But on the flip side, from my point of view, and not feeling able to share the amount it's a difficult argument to win, but if you're not making enough money that you can spare the tiny amount that this costs then you really aren't in business. In olden times (like ten years ago, before instagram haha) marketing should have taken about 10% of your budget. Nowadays you can get away with less than that I think, and even make some money off things like Youtube, but it should be a part of the budget of the shop and it's important. I'm going to go all out and sound like an arsehole now, I take a dim view of hobby shops. This isn't a hobby. The knitting and crochet is, and it's absolutely fabulous that that forms a tiny part of my day every day, that's all excellent but the shop most certainly isn't a hobby. It's a business. And people hobbying around make business difficult for the businesses that are businessing. Sometimes, they drive down prices so that in order to stay competitive we can't make a profit (I say fuck it, price properly and explain - my ideal customers understands and my unideal customer heads elsewhere) but that's mainly a problem with internet sellers (big boys and back room traders alike). But more often than not, they're unreliable which gives us business businesses a bad name. A business business will pay Let's Knit to be part of this wonderful event, a hobby shop would not. Don't take me the wrong way, I had to stretch myself early on to afford this, but stretch myself I did because of the value that this adds - for me, for other businesses and for the industry. This is, and was, part of my marketing budget even when I didn't have any money (and I mean literally taking home less than I would have done on benefits).

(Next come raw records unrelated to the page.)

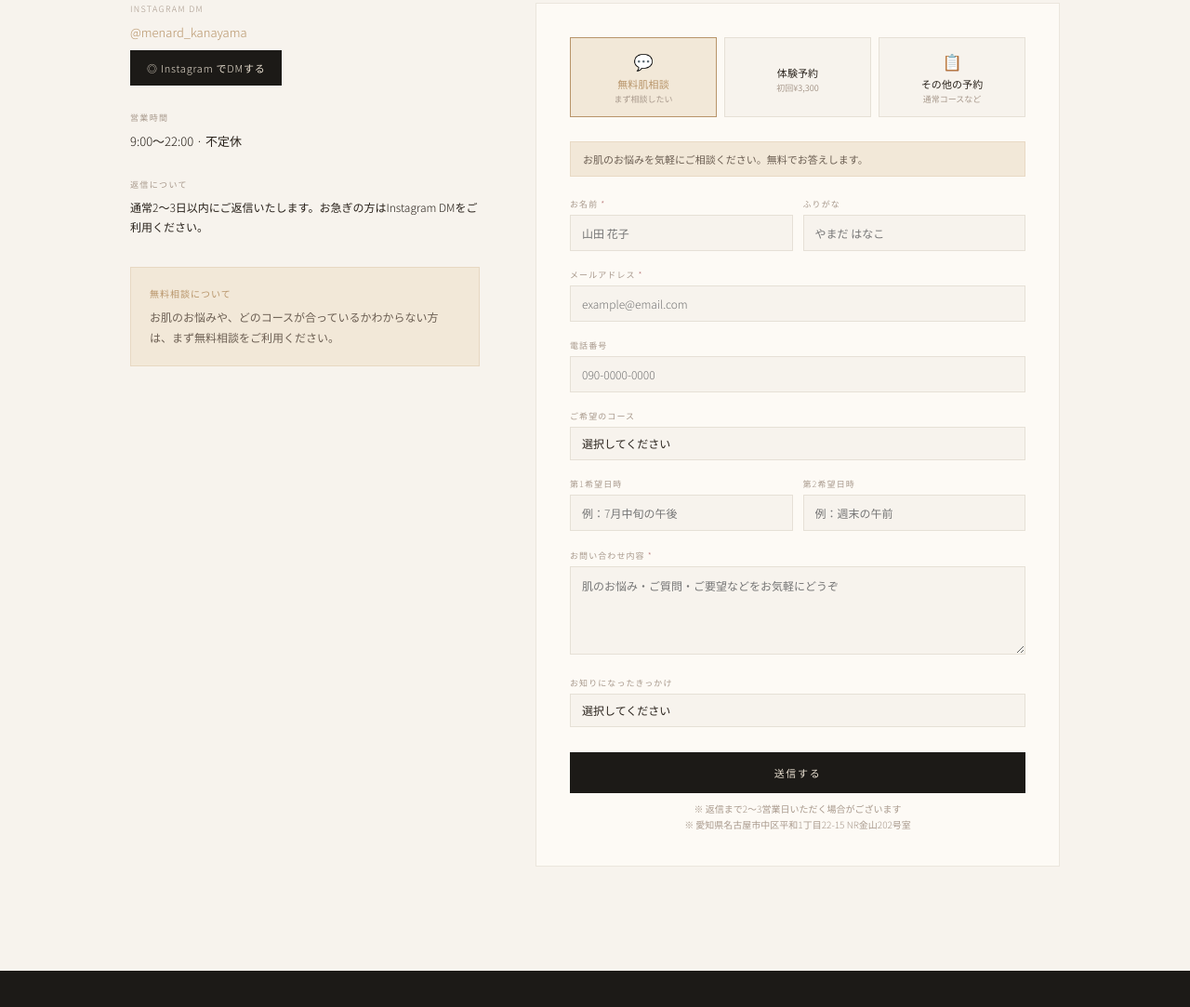
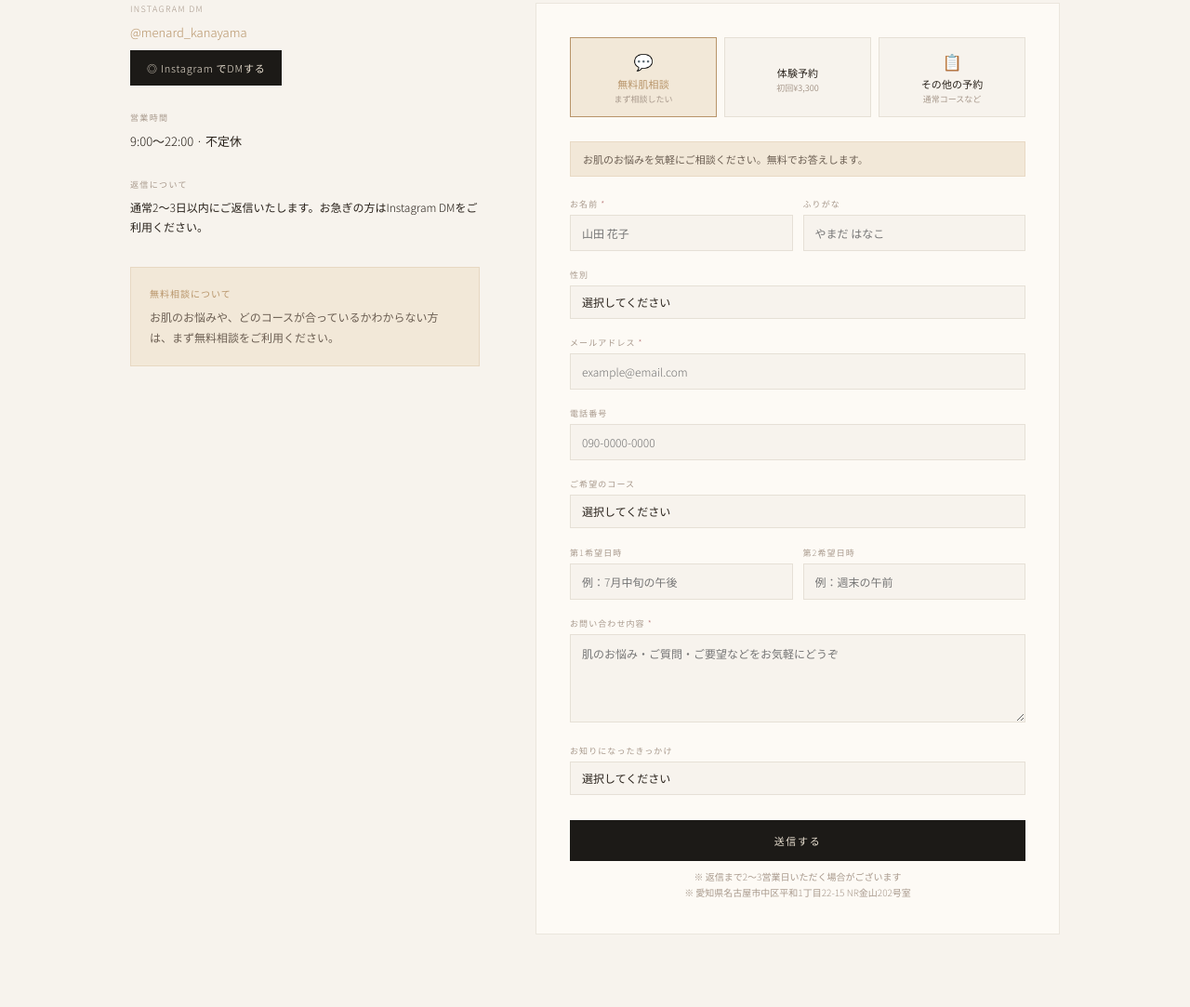
Before and after one commit to daihama010-stack/menard-kanayama, a plain HTML site: page index.html in a window 1280 px wide. Shown: the part 6765-7848 px from the top of the page at 93% size. Drawn offline with nearby package versions, Linux system fonts and the light colour scheme; a script that the page names is missing.

Commit message:
Add files via upload

```diff
--- a/index.html
+++ b/index.html
@@ -670,6 +670,16 @@ footer{background:#0F0E0C;padding:2.25rem 0 1.75rem;}
             <div class="fr"><label class="fl">お名前<span class="fl-req">*</span></label><input class="fi" id="n" type="text" placeholder="山田 花子"><div class="ferr" id="n-e">お名前を入力してください</div></div>
             <div class="fr"><label class="fl">ふりがな</label><input class="fi" id="f" type="text" placeholder="やまだ はなこ"></div>
           </div>
+          <div class="fr"><label class="fl">性別</label>
+            <select class="fs" id="g">
+              <option value="">選択してください</option>
+              <option>女性</option>
+              <option>男性</option>
+              <option>ノンバイナリー</option>
+              <option>その他</option>
+              <option>回答しない</option>
+            </select>
+          </div>
           <div class="fr"><label class="fl">メールアドレス<span class="fl-req">*</span></label><input class="fi" id="e" type="email" placeholder="example@email.com"><div class="ferr" id="e-e">メールアドレスを入力してください</div></div>
           <div class="fr"><label class="fl">電話番号</label><input class="fi" id="t" type="tel" placeholder="090-0000-0000"></div>
           <div class="fr"><label class="fl">ご希望のコース</label>
```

I also need to point out, as if I haven't before, that Yarn Shop Day is about bricks and mortar yarn shops and celebrating the particular (sometimes peculiar) position that they hold in the market. That's why the event and the promotion surrounding it focuses on bricks and mortar yarn shops. As if that's even a thing to question?!
So. Rant over. I, as always want to give a massive shout out to Let's Knit (especially Sam who is bloody wonderful all the time, I don't know how she does it!) and to other wonderful yarn shops that took the plunge and invested in this event, financially and emotionally. I also want to give a HUGE shoutout to every one of you that came to our event to make it so bloody special - especially the ones that travelled loooooong distances and paid for child care and doggie care! You're all brilliant and you're all adding to the world. Well, my little world at least. I felt like the buzz this year was BIG! Here, on the internet and all over. It really feels special to be part of this. Thank you all!!!!!!
Love Eleanor. xxxxxxxxxxxxxxxxxxxxxxxxxxxxxxxxxxxxxxxxxxx